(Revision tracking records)
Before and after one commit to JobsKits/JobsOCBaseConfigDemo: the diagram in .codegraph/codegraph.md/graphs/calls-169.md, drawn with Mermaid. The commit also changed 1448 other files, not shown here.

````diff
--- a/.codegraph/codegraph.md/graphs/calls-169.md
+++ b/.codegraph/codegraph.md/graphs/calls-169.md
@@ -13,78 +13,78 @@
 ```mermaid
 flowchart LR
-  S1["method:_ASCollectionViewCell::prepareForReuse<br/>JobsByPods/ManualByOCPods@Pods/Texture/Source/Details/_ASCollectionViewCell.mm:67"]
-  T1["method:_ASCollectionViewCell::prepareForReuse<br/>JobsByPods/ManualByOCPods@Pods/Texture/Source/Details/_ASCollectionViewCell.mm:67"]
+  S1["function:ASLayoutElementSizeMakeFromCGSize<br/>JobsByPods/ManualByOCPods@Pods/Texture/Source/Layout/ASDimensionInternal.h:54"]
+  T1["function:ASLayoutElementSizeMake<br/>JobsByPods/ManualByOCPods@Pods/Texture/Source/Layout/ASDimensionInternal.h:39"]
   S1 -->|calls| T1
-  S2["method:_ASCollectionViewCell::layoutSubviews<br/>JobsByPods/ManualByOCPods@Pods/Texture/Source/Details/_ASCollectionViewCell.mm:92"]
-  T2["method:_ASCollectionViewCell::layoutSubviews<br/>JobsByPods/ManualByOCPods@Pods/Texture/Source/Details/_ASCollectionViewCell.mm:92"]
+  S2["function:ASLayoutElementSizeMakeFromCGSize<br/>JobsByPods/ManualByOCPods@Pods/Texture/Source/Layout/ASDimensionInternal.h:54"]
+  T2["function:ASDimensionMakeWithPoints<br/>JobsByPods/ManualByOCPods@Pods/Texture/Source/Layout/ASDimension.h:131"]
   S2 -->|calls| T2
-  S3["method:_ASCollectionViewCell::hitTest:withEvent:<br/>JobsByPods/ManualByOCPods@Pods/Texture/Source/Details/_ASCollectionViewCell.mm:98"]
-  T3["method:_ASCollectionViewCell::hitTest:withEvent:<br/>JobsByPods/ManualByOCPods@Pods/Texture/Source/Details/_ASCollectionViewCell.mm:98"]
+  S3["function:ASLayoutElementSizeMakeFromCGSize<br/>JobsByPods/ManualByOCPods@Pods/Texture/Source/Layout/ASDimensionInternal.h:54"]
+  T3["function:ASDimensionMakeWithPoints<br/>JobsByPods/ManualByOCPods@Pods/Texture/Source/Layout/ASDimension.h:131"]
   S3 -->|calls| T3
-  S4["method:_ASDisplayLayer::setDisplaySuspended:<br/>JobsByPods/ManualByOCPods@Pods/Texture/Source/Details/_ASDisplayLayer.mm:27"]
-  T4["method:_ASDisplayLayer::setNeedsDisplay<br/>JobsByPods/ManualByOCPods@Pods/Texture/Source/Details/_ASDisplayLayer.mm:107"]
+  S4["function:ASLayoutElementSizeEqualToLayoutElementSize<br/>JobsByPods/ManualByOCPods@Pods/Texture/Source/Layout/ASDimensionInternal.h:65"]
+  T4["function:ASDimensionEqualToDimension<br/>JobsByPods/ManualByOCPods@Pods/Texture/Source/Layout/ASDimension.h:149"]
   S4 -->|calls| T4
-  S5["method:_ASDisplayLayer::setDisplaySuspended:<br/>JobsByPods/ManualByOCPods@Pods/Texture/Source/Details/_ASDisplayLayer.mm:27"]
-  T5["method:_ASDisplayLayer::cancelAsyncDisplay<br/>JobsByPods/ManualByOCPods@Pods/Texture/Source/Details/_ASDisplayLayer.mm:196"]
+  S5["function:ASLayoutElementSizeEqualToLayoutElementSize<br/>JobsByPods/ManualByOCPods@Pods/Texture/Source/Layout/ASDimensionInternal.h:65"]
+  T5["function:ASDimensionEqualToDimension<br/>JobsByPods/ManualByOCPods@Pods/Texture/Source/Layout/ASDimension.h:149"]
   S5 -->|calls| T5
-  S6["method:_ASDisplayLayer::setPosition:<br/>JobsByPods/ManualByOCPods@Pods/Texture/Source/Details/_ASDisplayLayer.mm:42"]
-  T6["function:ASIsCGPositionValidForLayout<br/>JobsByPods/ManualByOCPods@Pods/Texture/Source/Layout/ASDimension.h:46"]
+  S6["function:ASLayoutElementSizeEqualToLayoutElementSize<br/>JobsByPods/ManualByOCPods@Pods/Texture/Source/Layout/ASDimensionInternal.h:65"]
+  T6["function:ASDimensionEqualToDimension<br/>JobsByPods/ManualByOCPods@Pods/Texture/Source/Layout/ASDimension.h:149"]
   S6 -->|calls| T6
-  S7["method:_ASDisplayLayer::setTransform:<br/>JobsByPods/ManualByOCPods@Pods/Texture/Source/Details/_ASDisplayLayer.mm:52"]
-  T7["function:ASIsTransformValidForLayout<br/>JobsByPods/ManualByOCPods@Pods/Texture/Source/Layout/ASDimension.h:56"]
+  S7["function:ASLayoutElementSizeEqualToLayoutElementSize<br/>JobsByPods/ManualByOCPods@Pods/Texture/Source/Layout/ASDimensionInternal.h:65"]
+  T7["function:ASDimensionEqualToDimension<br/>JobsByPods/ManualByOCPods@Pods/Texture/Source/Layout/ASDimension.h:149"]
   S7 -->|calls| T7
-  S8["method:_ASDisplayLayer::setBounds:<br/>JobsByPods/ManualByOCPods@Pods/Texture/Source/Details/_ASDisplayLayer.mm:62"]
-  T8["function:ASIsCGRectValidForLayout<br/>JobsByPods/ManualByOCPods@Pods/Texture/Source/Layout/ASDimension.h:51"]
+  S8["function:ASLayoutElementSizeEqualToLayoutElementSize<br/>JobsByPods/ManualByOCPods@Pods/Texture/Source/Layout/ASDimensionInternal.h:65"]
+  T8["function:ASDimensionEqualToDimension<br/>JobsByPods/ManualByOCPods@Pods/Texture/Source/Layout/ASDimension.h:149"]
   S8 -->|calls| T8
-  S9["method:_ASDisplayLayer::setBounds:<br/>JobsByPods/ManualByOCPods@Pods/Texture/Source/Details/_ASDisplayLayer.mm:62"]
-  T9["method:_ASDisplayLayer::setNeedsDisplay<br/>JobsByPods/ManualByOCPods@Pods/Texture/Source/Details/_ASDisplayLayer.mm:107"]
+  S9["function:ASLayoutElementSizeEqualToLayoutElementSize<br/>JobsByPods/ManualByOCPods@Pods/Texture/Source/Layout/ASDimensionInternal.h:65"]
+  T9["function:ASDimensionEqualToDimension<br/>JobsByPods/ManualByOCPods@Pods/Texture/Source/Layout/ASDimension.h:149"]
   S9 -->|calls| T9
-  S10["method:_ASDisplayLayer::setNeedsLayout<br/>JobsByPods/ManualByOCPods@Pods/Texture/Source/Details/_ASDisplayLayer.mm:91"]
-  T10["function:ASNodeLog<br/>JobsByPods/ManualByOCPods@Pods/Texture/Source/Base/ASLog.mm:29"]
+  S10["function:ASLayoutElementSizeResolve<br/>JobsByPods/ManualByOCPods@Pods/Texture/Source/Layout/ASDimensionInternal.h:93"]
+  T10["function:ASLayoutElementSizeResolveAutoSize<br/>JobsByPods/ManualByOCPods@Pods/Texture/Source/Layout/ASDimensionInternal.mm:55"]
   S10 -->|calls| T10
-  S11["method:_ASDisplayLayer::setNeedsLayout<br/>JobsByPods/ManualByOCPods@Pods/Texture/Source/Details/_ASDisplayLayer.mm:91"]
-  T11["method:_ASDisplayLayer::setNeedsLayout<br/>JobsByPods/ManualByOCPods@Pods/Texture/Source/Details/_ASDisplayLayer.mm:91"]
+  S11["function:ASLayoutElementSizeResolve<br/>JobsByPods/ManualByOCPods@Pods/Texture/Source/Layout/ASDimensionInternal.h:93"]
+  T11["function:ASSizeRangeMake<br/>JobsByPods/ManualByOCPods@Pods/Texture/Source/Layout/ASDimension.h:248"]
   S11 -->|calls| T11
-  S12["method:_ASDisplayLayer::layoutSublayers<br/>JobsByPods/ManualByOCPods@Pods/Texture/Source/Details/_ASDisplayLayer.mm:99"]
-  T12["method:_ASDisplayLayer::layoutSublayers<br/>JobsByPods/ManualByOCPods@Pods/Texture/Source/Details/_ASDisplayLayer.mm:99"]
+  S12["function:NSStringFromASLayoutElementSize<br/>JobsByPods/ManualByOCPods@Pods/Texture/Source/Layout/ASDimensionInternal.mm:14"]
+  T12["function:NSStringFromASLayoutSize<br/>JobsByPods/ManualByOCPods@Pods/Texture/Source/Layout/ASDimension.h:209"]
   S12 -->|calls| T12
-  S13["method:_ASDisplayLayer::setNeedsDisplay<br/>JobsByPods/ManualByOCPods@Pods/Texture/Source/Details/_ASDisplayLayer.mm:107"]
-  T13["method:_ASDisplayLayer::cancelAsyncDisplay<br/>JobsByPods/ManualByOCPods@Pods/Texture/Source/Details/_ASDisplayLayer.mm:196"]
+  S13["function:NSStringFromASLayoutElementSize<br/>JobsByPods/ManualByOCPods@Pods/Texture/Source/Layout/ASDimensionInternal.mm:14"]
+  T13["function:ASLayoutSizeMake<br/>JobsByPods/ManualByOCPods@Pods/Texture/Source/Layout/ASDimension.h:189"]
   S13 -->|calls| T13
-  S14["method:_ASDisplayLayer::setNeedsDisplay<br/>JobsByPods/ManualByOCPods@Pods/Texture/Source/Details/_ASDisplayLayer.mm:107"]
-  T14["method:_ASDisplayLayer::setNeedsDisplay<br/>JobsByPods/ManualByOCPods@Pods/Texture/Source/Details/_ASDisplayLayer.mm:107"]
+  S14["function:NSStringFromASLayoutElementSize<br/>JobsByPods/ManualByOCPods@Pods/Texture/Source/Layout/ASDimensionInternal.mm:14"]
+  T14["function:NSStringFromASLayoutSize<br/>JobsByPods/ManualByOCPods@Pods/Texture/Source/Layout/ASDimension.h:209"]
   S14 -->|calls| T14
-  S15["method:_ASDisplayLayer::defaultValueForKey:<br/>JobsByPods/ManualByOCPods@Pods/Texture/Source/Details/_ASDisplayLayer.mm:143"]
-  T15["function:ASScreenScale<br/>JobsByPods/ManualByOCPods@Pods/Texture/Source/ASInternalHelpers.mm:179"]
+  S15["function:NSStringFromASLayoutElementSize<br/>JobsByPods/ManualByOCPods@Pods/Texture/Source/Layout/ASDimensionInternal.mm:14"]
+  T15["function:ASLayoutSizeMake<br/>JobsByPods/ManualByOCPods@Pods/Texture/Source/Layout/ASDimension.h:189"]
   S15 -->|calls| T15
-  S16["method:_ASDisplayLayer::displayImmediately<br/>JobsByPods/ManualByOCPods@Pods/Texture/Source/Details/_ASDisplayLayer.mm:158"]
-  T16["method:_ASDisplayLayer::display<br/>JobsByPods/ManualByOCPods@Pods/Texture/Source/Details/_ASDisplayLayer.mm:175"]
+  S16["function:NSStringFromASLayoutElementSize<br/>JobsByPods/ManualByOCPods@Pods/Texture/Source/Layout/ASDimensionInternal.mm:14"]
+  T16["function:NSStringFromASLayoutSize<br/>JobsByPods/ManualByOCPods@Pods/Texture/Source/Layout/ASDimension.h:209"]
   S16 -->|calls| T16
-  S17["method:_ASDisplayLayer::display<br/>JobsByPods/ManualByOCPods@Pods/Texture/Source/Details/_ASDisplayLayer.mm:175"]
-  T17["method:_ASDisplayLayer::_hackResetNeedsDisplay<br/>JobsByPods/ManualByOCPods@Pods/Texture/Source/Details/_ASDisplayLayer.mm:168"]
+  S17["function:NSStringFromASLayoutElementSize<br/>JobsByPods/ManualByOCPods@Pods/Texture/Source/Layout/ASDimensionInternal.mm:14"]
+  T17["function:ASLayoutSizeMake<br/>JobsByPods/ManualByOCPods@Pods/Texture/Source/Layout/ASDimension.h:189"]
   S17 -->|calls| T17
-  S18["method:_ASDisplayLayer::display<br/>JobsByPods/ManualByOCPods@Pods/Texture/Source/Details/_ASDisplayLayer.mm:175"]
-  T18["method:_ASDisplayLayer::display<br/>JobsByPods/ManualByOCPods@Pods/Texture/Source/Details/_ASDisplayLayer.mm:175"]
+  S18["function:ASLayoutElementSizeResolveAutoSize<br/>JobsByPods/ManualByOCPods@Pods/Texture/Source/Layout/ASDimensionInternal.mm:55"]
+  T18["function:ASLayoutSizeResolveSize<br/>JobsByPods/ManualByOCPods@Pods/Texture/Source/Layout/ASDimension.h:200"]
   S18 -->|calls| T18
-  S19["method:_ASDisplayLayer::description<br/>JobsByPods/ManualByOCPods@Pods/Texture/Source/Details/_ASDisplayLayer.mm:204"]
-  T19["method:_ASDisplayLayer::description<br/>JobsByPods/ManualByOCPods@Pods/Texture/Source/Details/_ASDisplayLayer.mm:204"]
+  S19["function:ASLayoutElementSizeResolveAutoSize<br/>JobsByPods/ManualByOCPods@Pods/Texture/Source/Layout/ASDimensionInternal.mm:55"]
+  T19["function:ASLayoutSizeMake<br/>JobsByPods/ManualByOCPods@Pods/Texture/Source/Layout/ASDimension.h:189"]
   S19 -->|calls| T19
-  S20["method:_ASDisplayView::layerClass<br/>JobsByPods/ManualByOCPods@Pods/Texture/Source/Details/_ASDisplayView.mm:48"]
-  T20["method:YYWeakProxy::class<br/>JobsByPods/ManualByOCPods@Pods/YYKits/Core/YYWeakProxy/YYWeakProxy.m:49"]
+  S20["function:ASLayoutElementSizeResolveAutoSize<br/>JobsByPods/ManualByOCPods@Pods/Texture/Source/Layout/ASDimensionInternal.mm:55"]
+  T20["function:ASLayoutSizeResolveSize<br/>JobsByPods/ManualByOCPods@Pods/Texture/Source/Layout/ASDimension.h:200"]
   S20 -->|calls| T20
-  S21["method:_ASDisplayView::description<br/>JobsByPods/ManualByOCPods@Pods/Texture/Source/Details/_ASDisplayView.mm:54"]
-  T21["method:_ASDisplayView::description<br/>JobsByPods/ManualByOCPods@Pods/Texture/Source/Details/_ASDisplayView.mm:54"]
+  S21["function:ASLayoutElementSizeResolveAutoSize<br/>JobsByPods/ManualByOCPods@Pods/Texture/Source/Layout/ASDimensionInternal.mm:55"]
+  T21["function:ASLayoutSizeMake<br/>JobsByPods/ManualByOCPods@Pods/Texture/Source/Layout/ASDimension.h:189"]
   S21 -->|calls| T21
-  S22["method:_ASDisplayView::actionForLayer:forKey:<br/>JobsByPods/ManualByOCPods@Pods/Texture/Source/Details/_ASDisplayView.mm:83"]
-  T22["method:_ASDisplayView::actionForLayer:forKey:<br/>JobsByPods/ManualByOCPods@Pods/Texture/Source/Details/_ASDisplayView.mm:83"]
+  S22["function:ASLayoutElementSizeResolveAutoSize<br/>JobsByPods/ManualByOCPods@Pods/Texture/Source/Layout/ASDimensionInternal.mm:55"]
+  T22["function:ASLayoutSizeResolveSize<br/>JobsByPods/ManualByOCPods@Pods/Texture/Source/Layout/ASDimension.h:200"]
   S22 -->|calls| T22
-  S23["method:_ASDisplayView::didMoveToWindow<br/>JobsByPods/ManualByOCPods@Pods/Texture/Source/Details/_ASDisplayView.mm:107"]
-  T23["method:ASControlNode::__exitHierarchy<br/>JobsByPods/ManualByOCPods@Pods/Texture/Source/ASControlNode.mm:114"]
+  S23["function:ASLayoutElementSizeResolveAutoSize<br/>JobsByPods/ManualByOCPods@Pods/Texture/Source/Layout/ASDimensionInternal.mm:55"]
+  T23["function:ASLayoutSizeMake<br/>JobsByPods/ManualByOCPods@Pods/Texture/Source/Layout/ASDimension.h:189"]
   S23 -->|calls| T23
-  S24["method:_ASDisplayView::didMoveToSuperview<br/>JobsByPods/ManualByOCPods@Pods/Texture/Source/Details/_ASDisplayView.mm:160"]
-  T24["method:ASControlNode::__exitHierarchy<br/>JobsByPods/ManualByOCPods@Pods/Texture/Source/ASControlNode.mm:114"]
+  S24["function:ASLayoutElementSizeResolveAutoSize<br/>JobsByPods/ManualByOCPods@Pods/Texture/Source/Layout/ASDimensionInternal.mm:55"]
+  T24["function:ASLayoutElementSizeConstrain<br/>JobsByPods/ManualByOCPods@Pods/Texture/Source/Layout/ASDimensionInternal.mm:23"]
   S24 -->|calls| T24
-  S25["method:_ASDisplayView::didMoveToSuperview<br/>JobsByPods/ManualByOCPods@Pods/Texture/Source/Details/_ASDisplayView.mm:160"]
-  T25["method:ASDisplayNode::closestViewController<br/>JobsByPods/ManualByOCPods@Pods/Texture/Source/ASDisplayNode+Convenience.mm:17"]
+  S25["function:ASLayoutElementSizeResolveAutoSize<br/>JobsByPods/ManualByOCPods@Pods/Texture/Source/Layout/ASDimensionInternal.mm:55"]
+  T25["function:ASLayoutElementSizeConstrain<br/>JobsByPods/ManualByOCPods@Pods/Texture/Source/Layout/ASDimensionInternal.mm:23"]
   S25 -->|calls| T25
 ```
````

__What to work on__
For each line above that includes the word "ASLayoutSizeMake", make a copy of that line.

__Answer below__
+  T13["function:ASLayoutSizeMake<br/>JobsByPods/ManualByOCPods@Pods/Texture/Source/Layout/ASDimension.h:189"]
+  T15["function:ASLayoutSizeMake<br/>JobsByPods/ManualByOCPods@Pods/Texture/Source/Layout/ASDimension.h:189"]
+  T17["function:ASLayoutSizeMake<br/>JobsByPods/ManualByOCPods@Pods/Texture/Source/Layout/ASDimension.h:189"]
+  T19["function:ASLayoutSizeMake<br/>JobsByPods/ManualByOCPods@Pods/Texture/Source/Layout/ASDimension.h:189"]
+  T21["function:ASLayoutSizeMake<br/>JobsByPods/ManualByOCPods@Pods/Texture/Source/Layout/ASDimension.h:189"]
+  T23["function:ASLayoutSizeMake<br/>JobsByPods/ManualByOCPods@Pods/Texture/Source/Layout/ASDimension.h:189"]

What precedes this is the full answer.